Using 2001-2016 Medical Expenditure Panel Surveys (MEPS) data from working adults, a paper by Cawley et al. (2021) find that:
Adults with obesity in the United States compared with those with normal weight experienced higher annual medical care costs by $2,505 or 100%, with costs increasing significantly with class of obesity, from 68.4% for class 1 to 233.6% for class 3. The effects of obesity raised costs in every category of care: inpatient, outpatient, and prescription drugs. Increases in medical expenditures due to obesity were higher for adults covered by public health insurance programs ($2,868) than for those having private health insurance ($2,058). In 2016, the aggregate medical cost due to obesity among adults in the United States was $260.6 billion. The increase in individual-level expenditures due to obesity varied considerably by state (e.g., 24.0% in Florida, 66.4% in New York, and 104.9% in Texas).

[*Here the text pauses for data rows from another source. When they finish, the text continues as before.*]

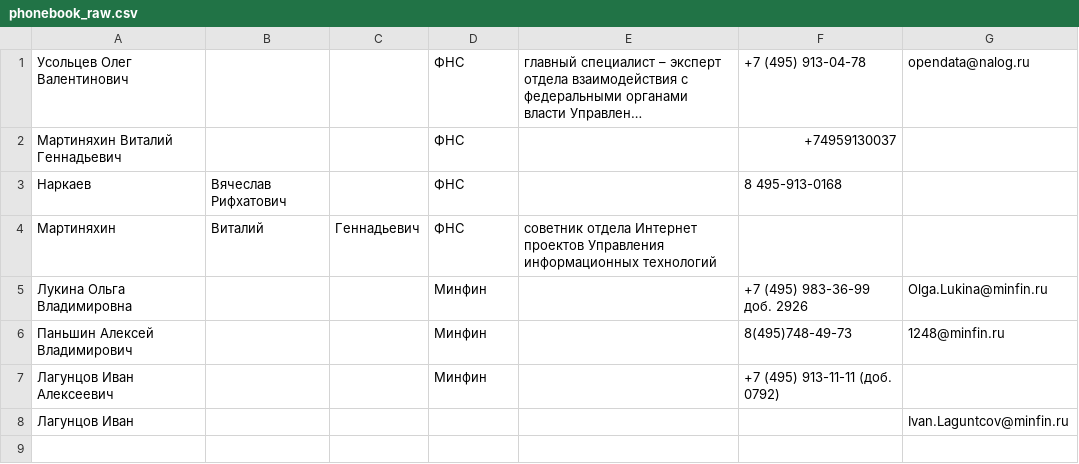
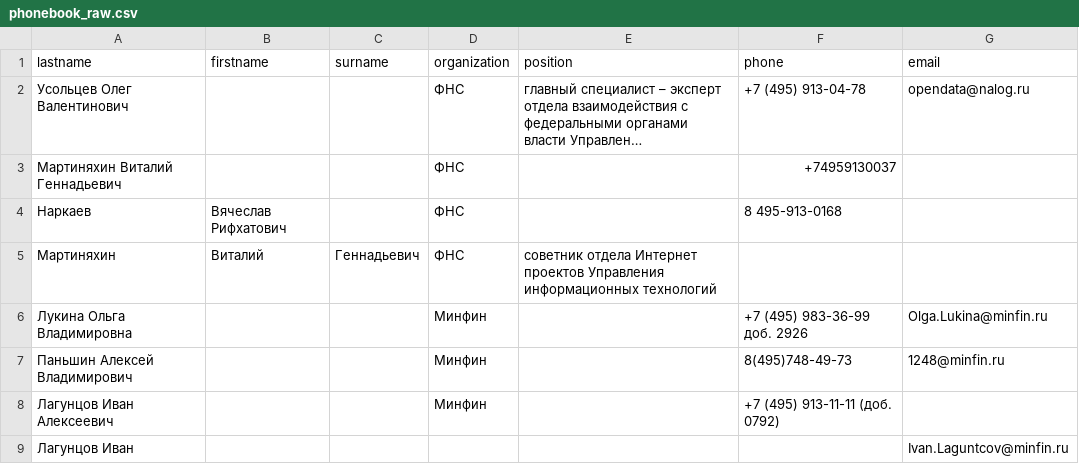
Before and after one commit to DEStarkovPY/ADPY_66_HW, a CSV file: ADPY_HW_2/phonebook_raw.csv, drawn as a sheet; long unchanged cells end in …; the diff names each change by its address in the sheet, - before the commit and + after, or states it on an @@ line.

```diff
--- a/ADPY_HW_2/phonebook_raw.csv
+++ b/ADPY_HW_2/phonebook_raw.csv
+row 1: lastname | firstname | surname | organization | position | phone | email
```
Also changed, not shown: ADPY_HW_2/phonebook.csv, 3 other files.
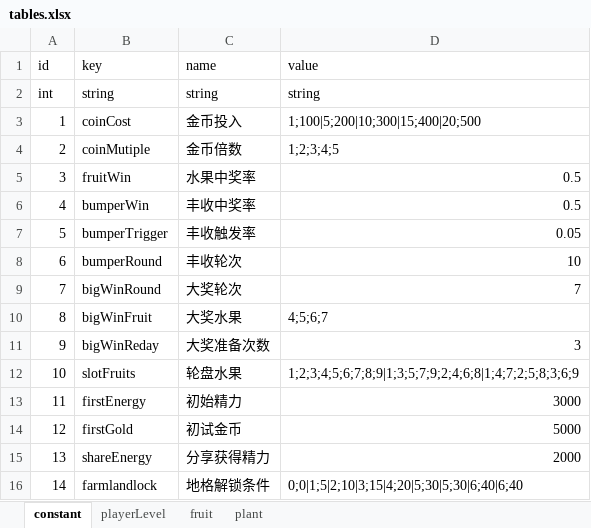
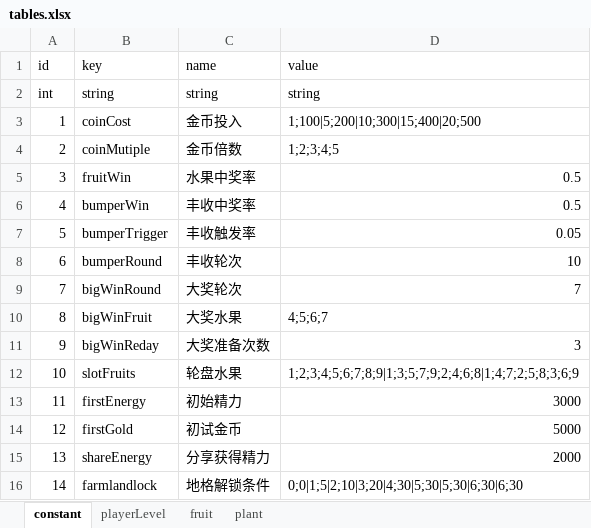
Before and after one commit to bjsky/sgj, an Excel workbook: tables.xlsx, sheet constant, drawn as a sheet; values as stored, in another font and other column widths than the file's, no borders; the diff names each change by its address in the sheet, - before the commit and + after, or states it on an @@ line.

```diff
--- a/tables.xlsx (sheet constant)
+++ b/tables.xlsx (sheet constant)
-D16 (value): 0;0|1;5|2;10|3;15|4;20|5;30|5;30|6;40|6;40
+D16 (value): 0;0|1;5|2;10|3;20|4;30|5;30|5;30|6;30|6;30
```
Also changed, not shown: sheet plant, 14 other files.
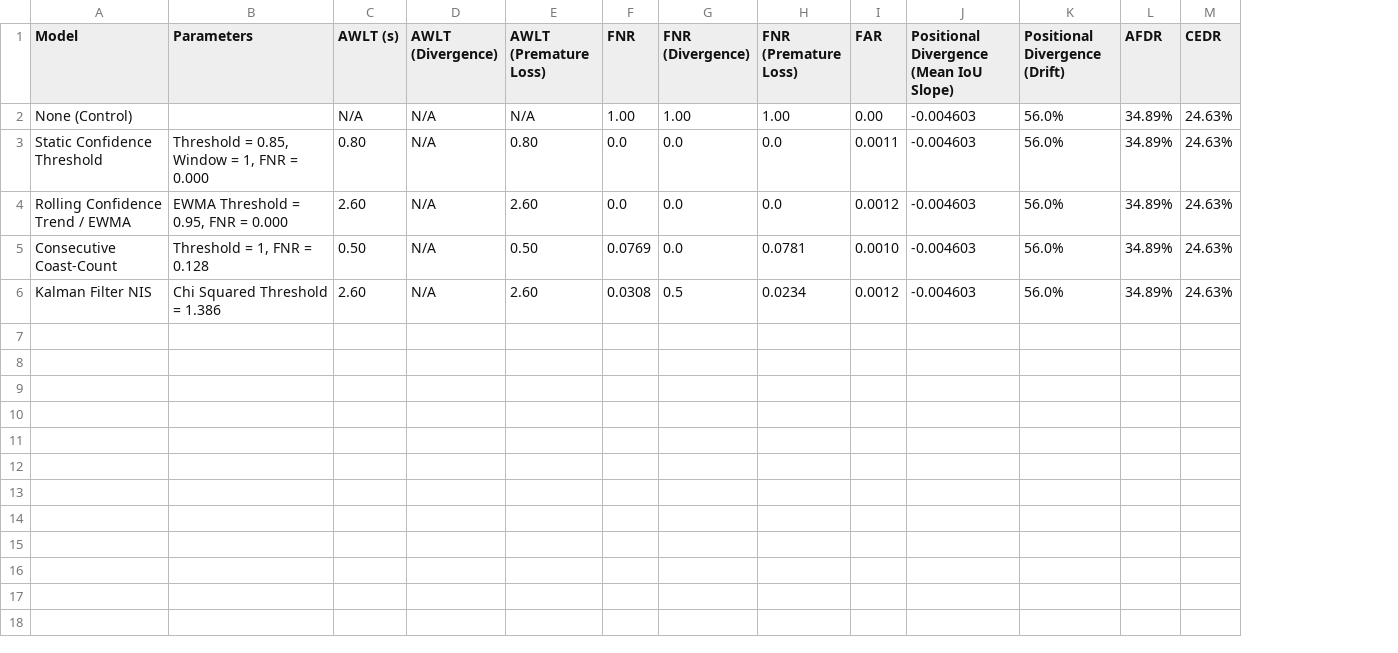
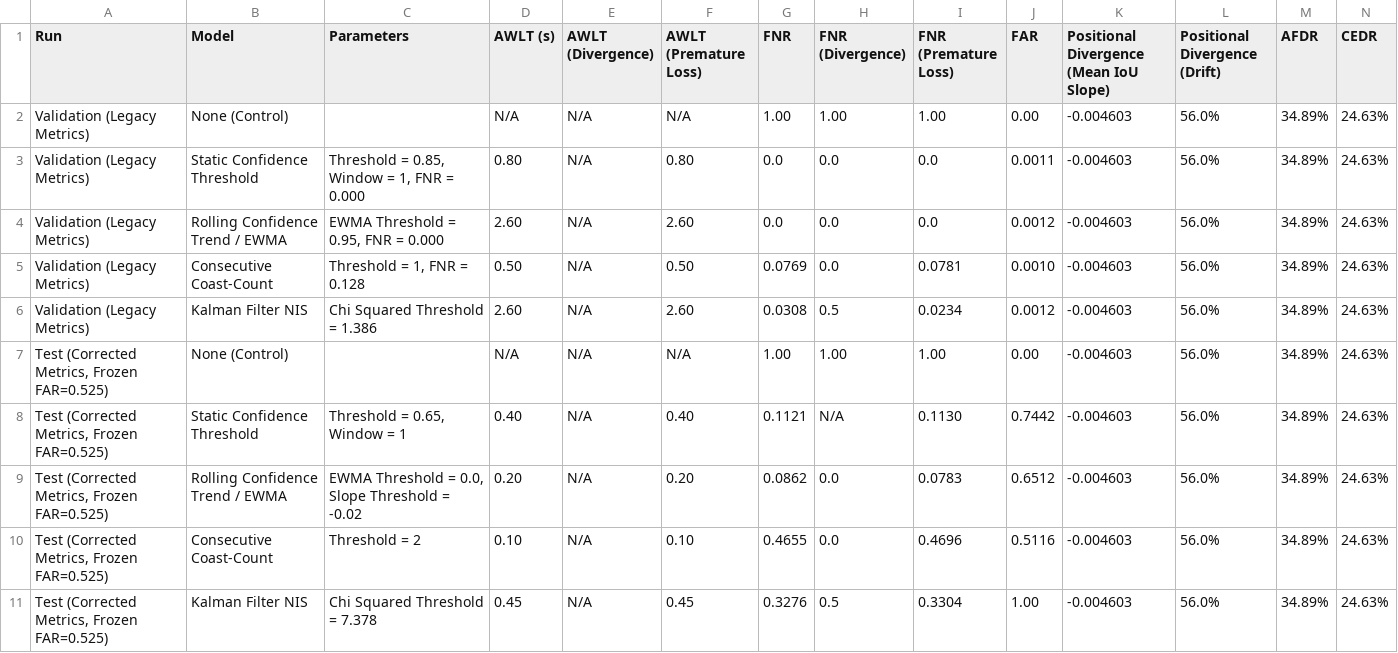
Before and after one commit to MaxB-RnD/Vision-Based-Sense-and-Avoid, a CSV file: results/introspection_module/introspection_module_results.csv, drawn as a sheet; only a part is shown; rows hold the shown columns only; the diff names each change by its address in the sheet, - before the commit and + after, or states it on an @@ line.

Commit message:
Updating FNR Tuning Results.

```diff
--- a/results/introspection_module/introspection_module_results.csv
+++ b/results/introspection_module/introspection_module_results.csv
+column A (Run), rows 2-6: all Validation (Legacy Metrics)
+row 7: Test (Corrected Metrics, Frozen FAR=0.525) | None (Control) |  | N/A | N/A | N/A | 1.00 | 1.00 | 1.00 | 0.00 | -0.004603 | 56.0% | 34.89% | 24.63%
+row 8: Test (Corrected Metrics, Frozen FAR=0.525) | Static Confidence Threshold | Threshold = 0.65, Window = 1 | 0.40 | N/A | 0.40 | 0.1121 | N/A | 0.1130 | 0.7442 | -0.004603 | 56.0% | 34.89% | 24.63%
+row 9: Test (Corrected Metrics, Frozen FAR=0.525) | Rolling Confidence Trend / EWMA | EWMA Threshold = 0.0, Slope Threshold = -0.02 | 0.20 | N/A | 0.20 | 0.0862 | 0.0 | 0.0783 | 0.6512 | -0.004603 | 56.0% | 34.89% | 24.63%
+row 10: Test (Corrected Metrics, Frozen FAR=0.525) | Consecutive Coast-Count | Threshold = 2 | 0.10 | N/A | 0.10 | 0.4655 | 0.0 | 0.4696 | 0.5116 | -0.004603 | 56.0% | 34.89% | 24.63%
+row 11: Test (Corrected Metrics, Frozen FAR=0.525) | Kalman Filter NIS | Chi Squared Threshold = 7.378 | 0.45 | N/A | 0.45 | 0.3276 | 0.5 | 0.3304 | 1.00 | -0.004603 | 56.0% | 34.89% | 24.63%
```
Also changed, not shown: results/introspection_module/coast_count_threshold/benchmarking_summary_corrupted.csv, results/introspection_module/kalman_filter_nis/benchmarking_summary_corrupted.csv, 11 other files.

The authors used a two-part model of medical cost that separately estimates (i) the probability of 0 spending, and then, (ii) estimated spending levels conditional on having positive medical expenditures during the year. This approach addresses the challenges of a large mass of individuals having $0 cost and having the cost data be right-skewed. Moreover, the authors used an instrumental variables analysis to estimate the causal effect of obesity on outcomes. Specifically, the authors instrument for respondent BMI with the BMI of the individual’s biological child. The logic is that weight is heritability and has a large genetic component.
You can read the full article here.